First day of (a new) school

And all the parents in New York said, “Woot woot!!” 

But seriously, this is a big day and a big year for these two - brand new schools in a new city, making new friends, meeting new teachers, navigating a new campus and learning where and how they fit in in their school culture. 

It’s exciting and scary to start all over again. I’m so proud of my bear cubs!

Back-to-school tips for parents. (The Onion)

Thursday, August 8, 2019

We are now that country

Are you like me and mad as hell about the senseless deaths occurring all around us, every day, because of gun violence? Just days after mass shootings in El Paso and Dayton left 32 dead and 51 injured, Amnesty International issued a news alert warning international travelers to steer clear of visiting the US. 

"Travelers to the United States should remain cautious that the country does not adequately protect people's right to be safe, regardless of who they might be," Ernest Coverson, campaign manager for the End Gun Violence Campaign at Amnesty International USA, said in a press release. "People in the United States cannot reasonably expect to be free from harm - a guarantee of not being shot is impossible. Once again, it is chillingly clear that the US government is unwilling to ensure protection against gun violence."

Our country's rampant gun violence amounts to a human rights crisis. Why will our elected officials do nothing about it? Thoughts and prayers are not enough. Power must go back to the people, and not within the powerful lobbying interests of the NRA
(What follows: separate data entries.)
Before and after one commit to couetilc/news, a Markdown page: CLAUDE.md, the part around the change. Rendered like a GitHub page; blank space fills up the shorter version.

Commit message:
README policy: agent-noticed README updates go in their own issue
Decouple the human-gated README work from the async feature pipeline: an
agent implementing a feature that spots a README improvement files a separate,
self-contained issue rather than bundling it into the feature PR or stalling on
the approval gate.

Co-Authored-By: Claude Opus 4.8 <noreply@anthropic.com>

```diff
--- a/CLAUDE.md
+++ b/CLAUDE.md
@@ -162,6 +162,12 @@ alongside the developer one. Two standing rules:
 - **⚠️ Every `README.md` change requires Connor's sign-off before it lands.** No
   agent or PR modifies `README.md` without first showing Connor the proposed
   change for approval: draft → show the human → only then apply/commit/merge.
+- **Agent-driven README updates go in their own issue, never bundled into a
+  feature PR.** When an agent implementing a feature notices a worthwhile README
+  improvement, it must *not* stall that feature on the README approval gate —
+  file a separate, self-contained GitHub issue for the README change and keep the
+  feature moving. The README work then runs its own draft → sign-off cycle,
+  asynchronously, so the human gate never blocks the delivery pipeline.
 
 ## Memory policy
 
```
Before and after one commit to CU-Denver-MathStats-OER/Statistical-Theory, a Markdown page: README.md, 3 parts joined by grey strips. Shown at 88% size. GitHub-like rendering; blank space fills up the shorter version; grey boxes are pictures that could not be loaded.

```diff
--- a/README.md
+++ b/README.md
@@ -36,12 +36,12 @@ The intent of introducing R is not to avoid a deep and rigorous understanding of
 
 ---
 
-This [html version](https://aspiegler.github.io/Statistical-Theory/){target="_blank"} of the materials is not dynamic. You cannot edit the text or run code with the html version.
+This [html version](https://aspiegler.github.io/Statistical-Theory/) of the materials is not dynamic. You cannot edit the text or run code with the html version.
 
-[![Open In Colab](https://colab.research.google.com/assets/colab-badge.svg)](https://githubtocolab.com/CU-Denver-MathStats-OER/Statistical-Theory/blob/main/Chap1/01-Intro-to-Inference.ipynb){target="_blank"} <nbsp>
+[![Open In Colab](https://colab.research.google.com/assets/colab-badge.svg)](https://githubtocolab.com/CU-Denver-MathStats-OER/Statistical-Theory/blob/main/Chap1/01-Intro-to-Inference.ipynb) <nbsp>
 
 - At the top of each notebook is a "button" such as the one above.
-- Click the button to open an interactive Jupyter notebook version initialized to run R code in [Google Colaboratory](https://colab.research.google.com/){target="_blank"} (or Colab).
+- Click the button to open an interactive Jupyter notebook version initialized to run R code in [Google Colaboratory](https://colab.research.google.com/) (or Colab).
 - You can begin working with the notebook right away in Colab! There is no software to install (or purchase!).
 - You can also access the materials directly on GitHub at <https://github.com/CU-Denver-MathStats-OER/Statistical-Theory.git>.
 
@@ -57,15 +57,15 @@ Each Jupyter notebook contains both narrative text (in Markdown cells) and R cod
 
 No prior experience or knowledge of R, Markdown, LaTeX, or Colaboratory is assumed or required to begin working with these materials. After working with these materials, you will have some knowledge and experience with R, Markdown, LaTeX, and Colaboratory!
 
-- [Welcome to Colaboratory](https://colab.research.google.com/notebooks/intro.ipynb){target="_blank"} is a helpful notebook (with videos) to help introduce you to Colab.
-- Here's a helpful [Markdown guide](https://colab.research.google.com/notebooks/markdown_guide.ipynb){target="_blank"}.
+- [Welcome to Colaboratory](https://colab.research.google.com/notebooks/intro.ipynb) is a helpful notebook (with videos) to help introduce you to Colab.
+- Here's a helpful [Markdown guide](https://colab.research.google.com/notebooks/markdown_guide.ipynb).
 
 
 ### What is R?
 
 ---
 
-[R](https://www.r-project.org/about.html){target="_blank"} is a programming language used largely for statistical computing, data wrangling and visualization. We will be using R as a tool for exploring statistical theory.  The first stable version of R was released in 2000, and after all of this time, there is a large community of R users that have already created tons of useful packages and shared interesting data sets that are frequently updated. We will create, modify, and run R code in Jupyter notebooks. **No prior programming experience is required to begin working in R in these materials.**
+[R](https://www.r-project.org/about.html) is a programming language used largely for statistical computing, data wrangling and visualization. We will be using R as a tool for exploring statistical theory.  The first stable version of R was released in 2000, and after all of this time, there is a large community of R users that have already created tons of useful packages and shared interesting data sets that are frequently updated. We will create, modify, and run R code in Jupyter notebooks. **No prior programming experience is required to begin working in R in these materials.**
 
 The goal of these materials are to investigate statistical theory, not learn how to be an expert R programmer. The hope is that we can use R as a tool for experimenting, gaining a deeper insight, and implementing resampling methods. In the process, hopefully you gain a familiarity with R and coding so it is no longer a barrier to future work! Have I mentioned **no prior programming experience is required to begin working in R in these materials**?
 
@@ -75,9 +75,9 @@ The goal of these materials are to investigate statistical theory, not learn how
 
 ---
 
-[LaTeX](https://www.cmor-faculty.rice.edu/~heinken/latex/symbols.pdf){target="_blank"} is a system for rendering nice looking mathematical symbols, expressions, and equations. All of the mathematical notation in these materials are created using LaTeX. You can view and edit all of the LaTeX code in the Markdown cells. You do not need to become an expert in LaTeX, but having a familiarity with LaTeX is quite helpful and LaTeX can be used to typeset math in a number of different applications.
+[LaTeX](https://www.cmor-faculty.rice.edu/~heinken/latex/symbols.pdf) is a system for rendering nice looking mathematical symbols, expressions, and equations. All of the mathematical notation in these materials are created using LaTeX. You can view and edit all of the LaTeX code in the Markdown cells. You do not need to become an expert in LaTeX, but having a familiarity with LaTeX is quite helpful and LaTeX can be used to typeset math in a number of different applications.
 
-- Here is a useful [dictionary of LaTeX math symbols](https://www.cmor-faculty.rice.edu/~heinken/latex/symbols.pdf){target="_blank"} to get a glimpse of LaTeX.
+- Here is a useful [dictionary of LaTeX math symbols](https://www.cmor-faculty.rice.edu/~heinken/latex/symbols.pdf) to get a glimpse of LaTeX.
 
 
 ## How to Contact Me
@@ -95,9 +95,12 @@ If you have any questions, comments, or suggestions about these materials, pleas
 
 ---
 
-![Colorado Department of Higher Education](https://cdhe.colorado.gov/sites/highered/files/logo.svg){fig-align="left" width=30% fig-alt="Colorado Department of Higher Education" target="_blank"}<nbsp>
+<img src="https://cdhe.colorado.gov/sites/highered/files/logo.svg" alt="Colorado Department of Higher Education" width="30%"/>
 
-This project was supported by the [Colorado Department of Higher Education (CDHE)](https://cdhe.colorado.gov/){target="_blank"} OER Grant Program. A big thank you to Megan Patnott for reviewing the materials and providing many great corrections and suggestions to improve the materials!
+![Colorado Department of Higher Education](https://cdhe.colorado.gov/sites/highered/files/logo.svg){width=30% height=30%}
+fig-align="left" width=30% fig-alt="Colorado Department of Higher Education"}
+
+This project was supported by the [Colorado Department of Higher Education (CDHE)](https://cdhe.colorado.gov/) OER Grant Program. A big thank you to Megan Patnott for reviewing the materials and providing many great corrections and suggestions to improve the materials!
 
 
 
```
If you're like me and feel helpless, there are a number of things we can do right now:

Let's take our country back. 

Gun violence in 2019, so far. (Wikipedia)